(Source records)

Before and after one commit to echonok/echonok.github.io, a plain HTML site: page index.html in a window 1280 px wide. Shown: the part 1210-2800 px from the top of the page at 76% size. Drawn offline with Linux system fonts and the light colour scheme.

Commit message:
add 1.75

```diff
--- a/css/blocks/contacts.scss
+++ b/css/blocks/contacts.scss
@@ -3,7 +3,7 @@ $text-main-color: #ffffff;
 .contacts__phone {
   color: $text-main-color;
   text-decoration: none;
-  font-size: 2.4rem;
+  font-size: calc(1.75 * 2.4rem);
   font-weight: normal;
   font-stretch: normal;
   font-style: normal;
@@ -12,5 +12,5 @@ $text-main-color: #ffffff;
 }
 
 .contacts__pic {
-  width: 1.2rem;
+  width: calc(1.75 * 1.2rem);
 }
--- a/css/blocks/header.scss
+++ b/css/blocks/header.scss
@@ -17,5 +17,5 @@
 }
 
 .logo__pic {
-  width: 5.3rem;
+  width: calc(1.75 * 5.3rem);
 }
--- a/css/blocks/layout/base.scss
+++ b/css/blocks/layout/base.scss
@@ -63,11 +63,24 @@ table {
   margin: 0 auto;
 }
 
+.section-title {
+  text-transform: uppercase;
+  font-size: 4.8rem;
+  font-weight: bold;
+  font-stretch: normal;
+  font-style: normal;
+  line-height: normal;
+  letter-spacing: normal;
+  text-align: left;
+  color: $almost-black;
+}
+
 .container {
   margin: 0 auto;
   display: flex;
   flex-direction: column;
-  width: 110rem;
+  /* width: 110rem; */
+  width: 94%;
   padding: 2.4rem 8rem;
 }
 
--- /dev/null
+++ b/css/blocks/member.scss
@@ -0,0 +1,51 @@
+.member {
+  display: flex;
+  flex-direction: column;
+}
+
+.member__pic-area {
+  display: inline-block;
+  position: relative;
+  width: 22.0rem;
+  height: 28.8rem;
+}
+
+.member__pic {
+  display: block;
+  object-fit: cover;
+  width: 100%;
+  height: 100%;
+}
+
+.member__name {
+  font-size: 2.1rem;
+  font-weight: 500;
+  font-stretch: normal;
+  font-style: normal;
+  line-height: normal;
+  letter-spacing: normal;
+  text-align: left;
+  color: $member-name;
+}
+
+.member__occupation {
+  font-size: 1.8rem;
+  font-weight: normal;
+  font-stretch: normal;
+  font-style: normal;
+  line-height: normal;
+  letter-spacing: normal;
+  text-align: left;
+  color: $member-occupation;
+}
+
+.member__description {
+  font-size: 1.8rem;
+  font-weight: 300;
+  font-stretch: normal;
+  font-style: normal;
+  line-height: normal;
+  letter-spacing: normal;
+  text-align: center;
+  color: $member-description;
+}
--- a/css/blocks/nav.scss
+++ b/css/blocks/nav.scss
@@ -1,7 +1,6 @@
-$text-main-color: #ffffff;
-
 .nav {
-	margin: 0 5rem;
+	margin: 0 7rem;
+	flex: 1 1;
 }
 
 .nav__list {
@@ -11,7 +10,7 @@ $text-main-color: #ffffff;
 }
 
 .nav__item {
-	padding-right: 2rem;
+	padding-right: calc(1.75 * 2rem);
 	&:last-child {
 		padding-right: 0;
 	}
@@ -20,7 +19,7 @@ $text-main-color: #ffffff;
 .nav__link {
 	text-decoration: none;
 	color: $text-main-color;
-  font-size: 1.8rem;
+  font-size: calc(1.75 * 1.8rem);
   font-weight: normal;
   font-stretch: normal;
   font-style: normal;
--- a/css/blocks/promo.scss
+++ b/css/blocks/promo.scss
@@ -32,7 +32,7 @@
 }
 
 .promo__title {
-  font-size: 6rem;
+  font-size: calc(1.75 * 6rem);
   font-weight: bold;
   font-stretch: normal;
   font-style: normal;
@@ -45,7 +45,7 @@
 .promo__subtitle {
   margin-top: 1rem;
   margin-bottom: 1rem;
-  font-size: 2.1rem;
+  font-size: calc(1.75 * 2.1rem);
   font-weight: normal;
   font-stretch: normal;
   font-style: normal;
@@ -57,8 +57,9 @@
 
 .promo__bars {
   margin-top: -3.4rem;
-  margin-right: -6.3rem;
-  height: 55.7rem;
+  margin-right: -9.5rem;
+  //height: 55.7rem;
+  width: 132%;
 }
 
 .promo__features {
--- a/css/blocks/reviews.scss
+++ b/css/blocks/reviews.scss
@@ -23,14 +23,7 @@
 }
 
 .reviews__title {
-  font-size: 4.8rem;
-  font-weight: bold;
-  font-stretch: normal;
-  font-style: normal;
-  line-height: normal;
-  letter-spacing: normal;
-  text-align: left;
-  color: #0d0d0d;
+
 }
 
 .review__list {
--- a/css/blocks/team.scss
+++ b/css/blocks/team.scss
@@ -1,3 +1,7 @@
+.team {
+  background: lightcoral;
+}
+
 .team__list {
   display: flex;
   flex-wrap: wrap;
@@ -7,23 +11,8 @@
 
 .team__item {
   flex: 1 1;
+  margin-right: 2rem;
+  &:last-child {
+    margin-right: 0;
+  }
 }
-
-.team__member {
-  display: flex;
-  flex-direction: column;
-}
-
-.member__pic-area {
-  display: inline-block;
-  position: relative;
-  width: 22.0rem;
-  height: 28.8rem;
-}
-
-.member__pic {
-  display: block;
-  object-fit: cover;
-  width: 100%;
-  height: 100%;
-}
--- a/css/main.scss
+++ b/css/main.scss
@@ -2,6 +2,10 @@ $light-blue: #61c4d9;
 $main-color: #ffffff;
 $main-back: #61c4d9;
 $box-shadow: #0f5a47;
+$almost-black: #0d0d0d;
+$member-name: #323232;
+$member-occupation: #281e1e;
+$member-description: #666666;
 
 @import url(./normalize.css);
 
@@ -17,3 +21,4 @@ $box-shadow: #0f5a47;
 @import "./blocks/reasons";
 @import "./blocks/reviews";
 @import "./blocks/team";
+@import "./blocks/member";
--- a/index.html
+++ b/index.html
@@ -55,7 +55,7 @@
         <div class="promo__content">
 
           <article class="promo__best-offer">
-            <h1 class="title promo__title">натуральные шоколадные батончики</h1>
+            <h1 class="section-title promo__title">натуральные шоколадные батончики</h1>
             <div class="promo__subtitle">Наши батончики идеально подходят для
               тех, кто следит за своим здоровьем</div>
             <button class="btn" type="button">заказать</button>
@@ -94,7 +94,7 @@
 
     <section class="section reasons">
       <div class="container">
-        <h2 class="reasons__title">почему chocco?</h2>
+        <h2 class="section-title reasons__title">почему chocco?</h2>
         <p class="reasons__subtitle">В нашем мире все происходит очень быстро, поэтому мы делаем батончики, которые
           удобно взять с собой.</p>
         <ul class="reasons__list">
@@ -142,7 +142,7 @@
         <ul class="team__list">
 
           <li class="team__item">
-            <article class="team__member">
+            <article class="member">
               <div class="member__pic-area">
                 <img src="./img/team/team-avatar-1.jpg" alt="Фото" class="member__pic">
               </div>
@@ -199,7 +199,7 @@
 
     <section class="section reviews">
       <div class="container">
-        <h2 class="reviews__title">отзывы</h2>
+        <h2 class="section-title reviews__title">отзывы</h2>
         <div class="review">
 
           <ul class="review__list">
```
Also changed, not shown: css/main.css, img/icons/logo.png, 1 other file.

• Task instructions:
Go through the data above and return every line exactly.

• Answer space:
Before and after one commit to echonok/echonok.github.io, a plain HTML site: page index.html in a window 1280 px wide. Shown: the part 1210-2800 px from the top of the page at 76% size. Drawn offline with Linux system fonts and the light colour scheme.

Commit message:
add 1.75

```diff
--- a/css/blocks/contacts.scss
+++ b/css/blocks/contacts.scss
@@ -3,7 +3,7 @@ $text-main-color: #ffffff;
 .contacts__phone {
   color: $text-main-color;
   text-decoration: none;
-  font-size: 2.4rem;
+  font-size: calc(1.75 * 2.4rem);
   font-weight: normal;
   font-stretch: normal;
   font-style: normal;
@@ -12,5 +12,5 @@ $text-main-color: #ffffff;
 }
 
 .contacts__pic {
-  width: 1.2rem;
+  width: calc(1.75 * 1.2rem);
 }
--- a/css/blocks/header.scss
+++ b/css/blocks/header.scss
@@ -17,5 +17,5 @@
 }
 
 .logo__pic {
-  width: 5.3rem;
+  width: calc(1.75 * 5.3rem);
 }
--- a/css/blocks/layout/base.scss
+++ b/css/blocks/layout/base.scss
@@ -63,11 +63,24 @@ table {
   margin: 0 auto;
 }
 
+.section-title {
+  text-transform: uppercase;
+  font-size: 4.8rem;
+  font-weight: bold;
+  font-stretch: normal;
+  font-style: normal;
+  line-height: normal;
+  letter-spacing: normal;
+  text-align: left;
+  color: $almost-black;
+}
+
 .container {
   margin: 0 auto;
   display: flex;
   flex-direction: column;
-  width: 110rem;
+  /* width: 110rem; */
+  width: 94%;
   padding: 2.4rem 8rem;
 }
 
--- /dev/null
+++ b/css/blocks/member.scss
@@ -0,0 +1,51 @@
+.member {
+  display: flex;
+  flex-direction: column;
+}
+
+.member__pic-area {
+  display: inline-block;
+  position: relative;
+  width: 22.0rem;
+  height: 28.8rem;
+}
+
+.member__pic {
+  display: block;
+  object-fit: cover;
+  width: 100%;
+  height: 100%;
+}
+
+.member__name {
+  font-size: 2.1rem;
+  font-weight: 500;
+  font-stretch: normal;
+  font-style: normal;
+  line-height: normal;
+  letter-spacing: normal;
+  text-align: left;
+  color: $member-name;
+}
+
+.member__occupation {
+  font-size: 1.8rem;
+  font-weight: normal;
+  font-stretch: normal;
+  font-style: normal;
+  line-height: normal;
+  letter-spacing: normal;
+  text-align: left;
+  color: $member-occupation;
+}
+
+.member__description {
+  font-size: 1.8rem;
+  font-weight: 300;
+  font-stretch: normal;
+  font-style: normal;
+  line-height: normal;
+  letter-spacing: normal;
+  text-align: center;
+  color: $member-description;
+}
--- a/css/blocks/nav.scss
+++ b/css/blocks/nav.scss
@@ -1,7 +1,6 @@
-$text-main-color: #ffffff;
-
 .nav {
-	margin: 0 5rem;
+	margin: 0 7rem;
+	flex: 1 1;
 }
 
 .nav__list {
@@ -11,7 +10,7 @@ $text-main-color: #ffffff;
 }
 
 .nav__item {
-	padding-right: 2rem;
+	padding-right: calc(1.75 * 2rem);
 	&:last-child {
 		padding-right: 0;
 	}
@@ -20,7 +19,7 @@ $text-main-color: #ffffff;
 .nav__link {
 	text-decoration: none;
 	color: $text-main-color;
-  font-size: 1.8rem;
+  font-size: calc(1.75 * 1.8rem);
   font-weight: normal;
   font-stretch: normal;
   font-style: normal;
--- a/css/blocks/promo.scss
+++ b/css/blocks/promo.scss
@@ -32,7 +32,7 @@
 }
 
 .promo__title {
-  font-size: 6rem;
+  font-size: calc(1.75 * 6rem);
   font-weight: bold;
   font-stretch: normal;
   font-style: normal;
@@ -45,7 +45,7 @@
 .promo__subtitle {
   margin-top: 1rem;
   margin-bottom: 1rem;
-  font-size: 2.1rem;
+  font-size: calc(1.75 * 2.1rem);
   font-weight: normal;
   font-stretch: normal;
   font-style: normal;
@@ -57,8 +57,9 @@
 
 .promo__bars {
   margin-top: -3.4rem;
-  margin-right: -6.3rem;
-  height: 55.7rem;
+  margin-right: -9.5rem;
+  //height: 55.7rem;
+  width: 132%;
 }
 
 .promo__features {
--- a/css/blocks/reviews.scss
+++ b/css/blocks/reviews.scss
@@ -23,14 +23,7 @@
 }
 
 .reviews__title {
-  font-size: 4.8rem;
-  font-weight: bold;
-  font-stretch: normal;
-  font-style: normal;
-  line-height: normal;
-  letter-spacing: normal;
-  text-align: left;
-  color: #0d0d0d;
+
 }
 
 .review__list {
--- a/css/blocks/team.scss
+++ b/css/blocks/team.scss
@@ -1,3 +1,7 @@
+.team {
+  background: lightcoral;
+}
+
 .team__list {
   display: flex;
   flex-wrap: wrap;
@@ -7,23 +11,8 @@
 
 .team__item {
   flex: 1 1;
+  margin-right: 2rem;
+  &:last-child {
+    margin-right: 0;
+  }
 }
-
-.team__member {
-  display: flex;
-  flex-direction: column;
-}
-
-.member__pic-area {
-  display: inline-block;
-  position: relative;
-  width: 22.0rem;
-  height: 28.8rem;
-}
-
-.member__pic {
-  display: block;
-  object-fit: cover;
-  width: 100%;
-  height: 100%;
-}
--- a/css/main.scss
+++ b/css/main.scss
@@ -2,6 +2,10 @@ $light-blue: #61c4d9;
 $main-color: #ffffff;
 $main-back: #61c4d9;
 $box-shadow: #0f5a47;
+$almost-black: #0d0d0d;
+$member-name: #323232;
+$member-occupation: #281e1e;
+$member-description: #666666;
 
 @import url(./normalize.css);
 
@@ -17,3 +21,4 @@ $box-shadow: #0f5a47;
 @import "./blocks/reasons";
 @import "./blocks/reviews";
 @import "./blocks/team";
+@import "./blocks/member";
--- a/index.html
+++ b/index.html
@@ -55,7 +55,7 @@
         <div class="promo__content">
 
           <article class="promo__best-offer">
-            <h1 class="title promo__title">натуральные шоколадные батончики</h1>
+            <h1 class="section-title promo__title">натуральные шоколадные батончики</h1>
             <div class="promo__subtitle">Наши батончики идеально подходят для
               тех, кто следит за своим здоровьем</div>
             <button class="btn" type="button">заказать</button>
@@ -94,7 +94,7 @@
 
     <section class="section reasons">
       <div class="container">
-        <h2 class="reasons__title">почему chocco?</h2>
+        <h2 class="section-title reasons__title">почему chocco?</h2>
         <p class="reasons__subtitle">В нашем мире все происходит очень быстро, поэтому мы делаем батончики, которые
           удобно взять с собой.</p>
         <ul class="reasons__list">
@@ -142,7 +142,7 @@
         <ul class="team__list">
 
           <li class="team__item">
-            <article class="team__member">
+            <article class="member">
               <div class="member__pic-area">
                 <img src="./img/team/team-avatar-1.jpg" alt="Фото" class="member__pic">
               </div>
@@ -199,7 +199,7 @@
 
     <section class="section reviews">
       <div class="container">
-        <h2 class="reviews__title">отзывы</h2>
+        <h2 class="section-title reviews__title">отзывы</h2>
         <div class="review">
 
           <ul class="review__list">
```
Also changed, not shown: css/main.css, img/icons/logo.png, 1 other file.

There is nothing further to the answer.